The film Half Elf (2020) is a piece of cinematic genius, managing to negotiate between lighthearted sweetness and the intense processes of ageing. It sucks us into the raw landscape, chilling us with the brutal waves and craggy rocks, bleak yet hauntingly stunning depictions of the Icelandic town. These aesthetic triumphs make the warmth of Trausti and Hulda’s house even more inviting. The film opens with a phone conversation between the protagonist Trausti and his grandson, the filmmaker. He explains a dream in which elves make him sing for them, all through the night. Trausti doesn’t stop singing throughout the film. It is poetically punctuated by these rhythmic, almost chant-like folk tales he sings of the lost sailors who never reached home, cats, fjords and the winds. Jon Bjarki Magnusson intricately weaves together a ‘modern Icelandic fairytale’, inviting us to explore the life of the lightkeeper preparing for death and his wishes to integrate ‘elf’ into his identity.

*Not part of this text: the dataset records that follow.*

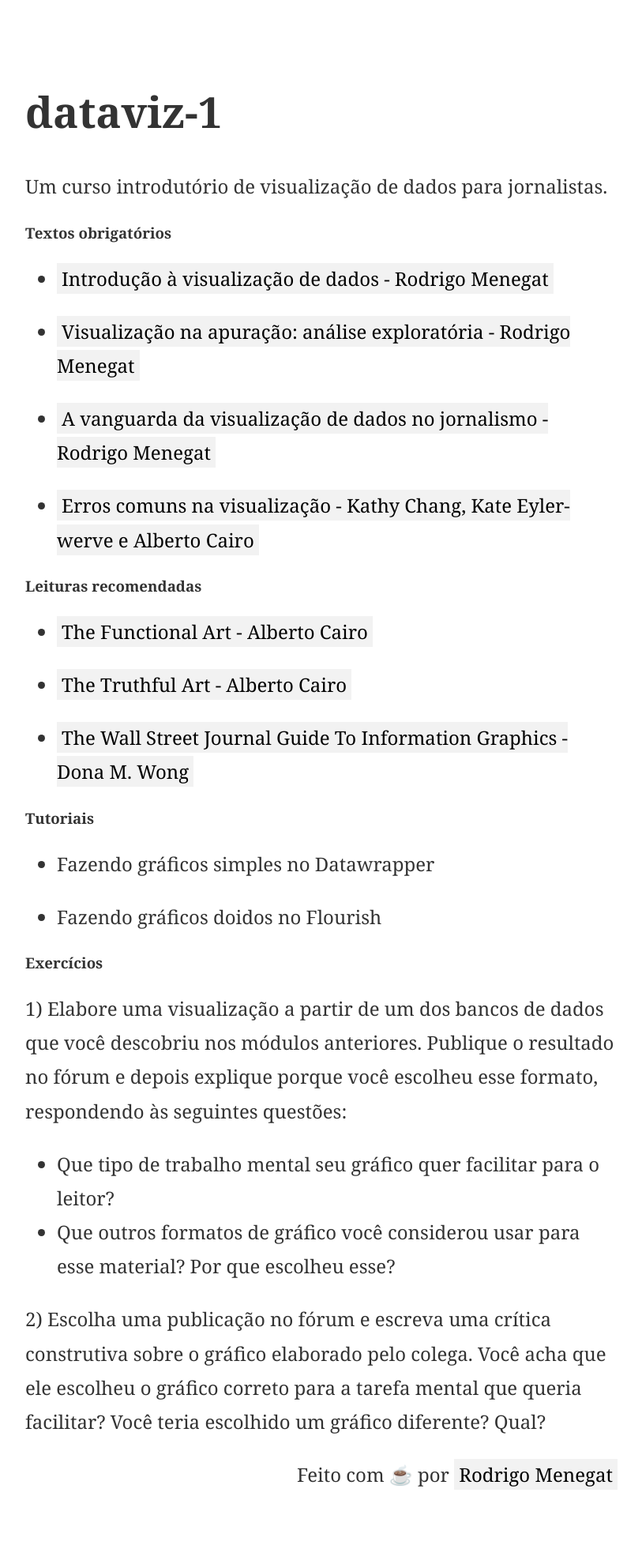
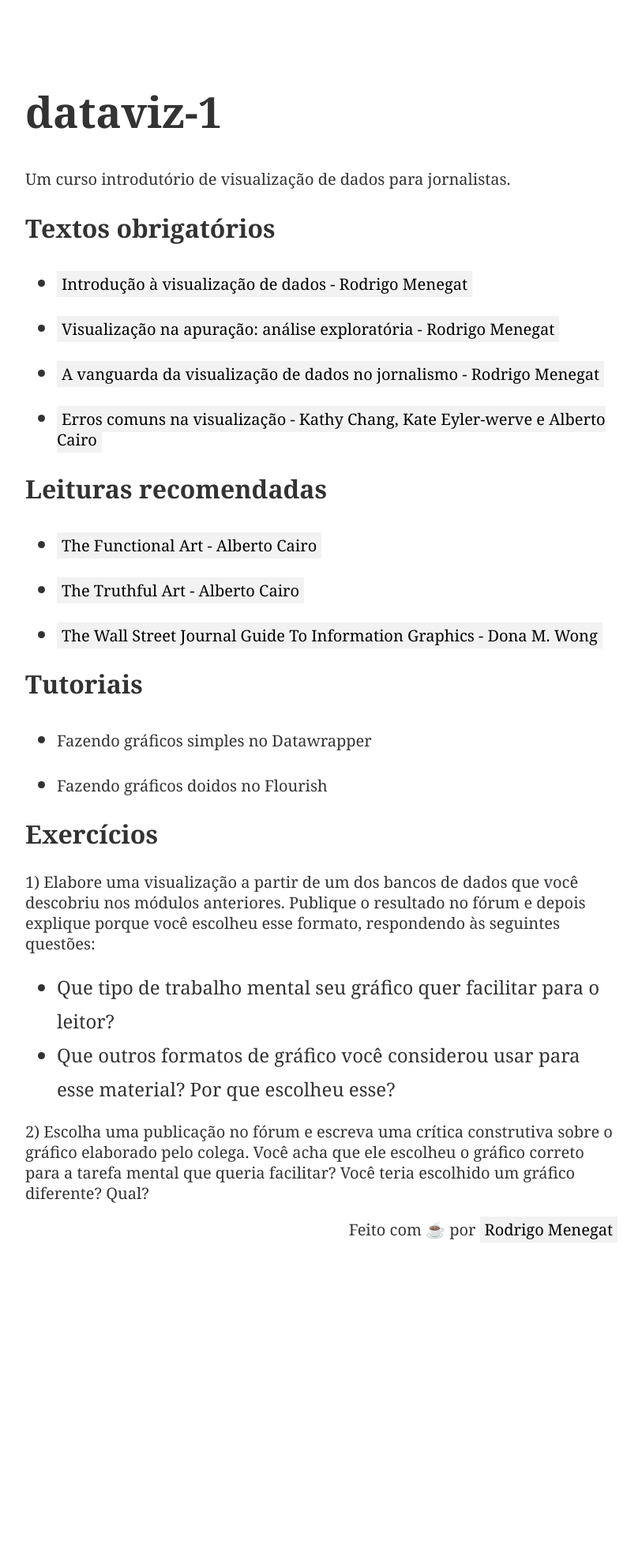
Before and after one commit to RodrigoMenegat/dataviz-1, a Jekyll site: the page built from docs/index.md, in a window 1280 px wide. Shown: the whole page at 79% size, without its empty margins (233-1046 px from the left). Built offline with Jekyll 4.4.1, drawn with Linux system fonts in a browser that asks for light colours; our own code applies the rules of GitHub Pages for plain Markdown files; after the commit the page ends 1658 px from its top, so only the background shows below that.

Commit message:
o css precisa acabar

```diff
--- a/docs/assets/css/main.css
+++ b/docs/assets/css/main.css
@@ -17,6 +17,7 @@
 
 h1 {
   font-size: 54px;
+  font-family: Georgia, sans-serif;
 }
 
 h2 {
@@ -24,8 +25,8 @@ h2 {
 }
 
 p {
-  font-size: 24px;
-  line-height: 1.8;
+  font-size: 20px;
+  line-height: 1.3;
 }
 
 li {
@@ -39,3 +40,7 @@ a {
   padding: 3px 6px;
   color: #000;
 }
+
+a.hover {
+  color: lightpink;
+}
--- a/docs/index.md
+++ b/docs/index.md
@@ -7,7 +7,7 @@ layout: default
 # dataviz-1
 Um curso introdutório de visualização de dados para jornalistas.
 
-### Textos obrigatórios
+## Textos obrigatórios
 
 - [Introdução à visualização de dados - Rodrigo Menegat](https://rodrigomenegat.github.io/dataviz-1/introducao-visualizacao-de-dados/)
 
@@ -17,7 +17,7 @@ Um curso introdutório de visualização de dados para jornalistas.
 
 - [Erros comuns na visualização - Kathy Chang, Kate Eyler-werve e Alberto Cairo](https://rodrigomenegat.github.io/dataviz-1/erros-comuns)
 
-### Leituras recomendadas
+## Leituras recomendadas
 
 - [The Functional Art - Alberto Cairo](https://www.amazon.com/Functional-Art-introduction-information-visualization/dp/0321834739)
 
@@ -26,13 +26,13 @@ Um curso introdutório de visualização de dados para jornalistas.
 - [The Wall Street Journal Guide To Information Graphics - Dona M. Wong](https://www.saraiva.com.br/the-wall-street-journal-guide-to-information-graphics-the-dos-and-donts-of-presenting-7989439.html)
 
 
-### Tutoriais
+## Tutoriais
 
 - Fazendo gráficos simples no Datawrapper
 
 - Fazendo gráficos doidos no Flourish
 
-### Exercícios
+## Exercícios
 
 1) Elabore uma visualização a partir de um dos bancos de dados que você descobriu nos módulos anteriores. Publique o resultado no fórum e depois explique porque você escolheu esse formato, respondendo às seguintes questões:
 
```
Also changed, not shown: docs/main.css (deleted).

The delicate soundscaping of this film draws the viewer into a dream-like state as we are invited into the normality of the everyday existence of Trausti and his wife Hulda. We hear the radio, telling tales of elves and their limericks, the songs of the couple, the ticking of the clock, the hum of the electrical appliances and the scuffle of their shoes on the floor. You become part of their world.
We see them together, their slippers almost touching under the table as a delicate portrayal of intimacy. It is a privilege to witness their relationship and be invited in. Hulda doesn’t like the attention, telling him he’s a show-off. This comes to a head when we see Trausti waving his arms around. She asks what he’s doing and he replies that it’s his sailor dance. Her dismissive response was to ask him if it’s supposed to be funny and that it has left her speechless. Trausti replies ‘it’s good she’s speechless’; painting a picture of the domestic familiarity of their 70 years together, arguing about the future of books and gossiping about neighbours.
Jon Bjarki Magnusson successfully manages to capture the beauty of the everyday and the challenges of elderly life showing Trausti as he struggles to turn on the digitised cooker, falls asleep at the table in the mornings and complains of worsening hearing. This does what I believe anthropology is so well placed to do, allowing us into other realities and leading to new kinds of quiet and inner understandings.
This film is a complex parley between the light hearted adolescent-like excitement and charm of the elderly lightkeeper, as he explores his elf identity. Showing us his playful energy, he remarks that when he was younger he decided he would always be ‘a little fool’, never a ‘sage old man’. He comes across as lovable and comedic, in eccentric yet perfect moments such as the scene with him lying across a bench outside playing with a particularly fluffy cat as he tells us that an Elf told him he will not drown in the ocean.
The opposition between the domestic regularity and the encounters with the nurses and clinical hospital environments is where we are reminded of the fragility of an individual near the end of his life. Towards the end of the film you see him in his hospital bed as he explains to the camera in a poignant moment, ‘these tears just fall by themselves, I am not asking them too’, and we are confronted with the realisation he will soon be leaving his earthly body.
Running alongside this joyful presentation of a sprightly man, is a more intimate engagement with a man preparing for his death. We hear about and are shown his coffin, witnessing his textural engagement with it as he admires the craftsmanship of it’s smooth wood. It comes across as strangely unremarkable, like shopping for a car or a coat. Yet, we are reminded that when the coffin seller says not to worry as the coffin is waiting for him, it is waiting for his death. This is further accentuated when he explains ‘the worms will naturally eat your flesh’, hauntingly reminding us of his earlier comment ‘I love this life and don’t want to die’. Producing a skillful emotional engagement, this fear sits deep in the pit of our stomach throughout the film. There is the realisation that none of our bodies are safe from decay, no matter how young at heart we are. The dread of an end point culminates as we witness the funeral of the Half Elf we’ve grown to love throughout the film through Magnusson´s personal portrayal of his grandfather. Yet, there is a bleak calm in the moment of his burial as his kin lower him into the snow-clad ground in the blizzard. We are invited to attend his 100th birthday celebration and his final identification as the ‘Grand Elf’.
This film is beautifully intimate and personal, showcasing the merits of how ethnographic film can allow us into homes, families, life and death. The slow depiction of daily life feels comforting, as if we are invited to come sit at their table, look at their photos, listen to their stories and the radio, to sing along. With an almost meditative quality, we rest here and dwell. It felt like a privilege to be taken on the journey as Trausti embarks towards his earthly death. We are thrown into the past through Trausti’s stories of his grandmother and enchanted rocks, and dismay from his wife about his elfish fascination, trapped between old and new, just as he is in the liminal period between life and death.
Trausti’s body looks almost asleep in his death and as we watch the lighthouse call out into the night for the last time, leaving us reflecting on our own existence, whilst finding the beauty, fragility and fun in life, perhaps encouraginging us to invite out the little elfish foolishness we harbour within ourselves.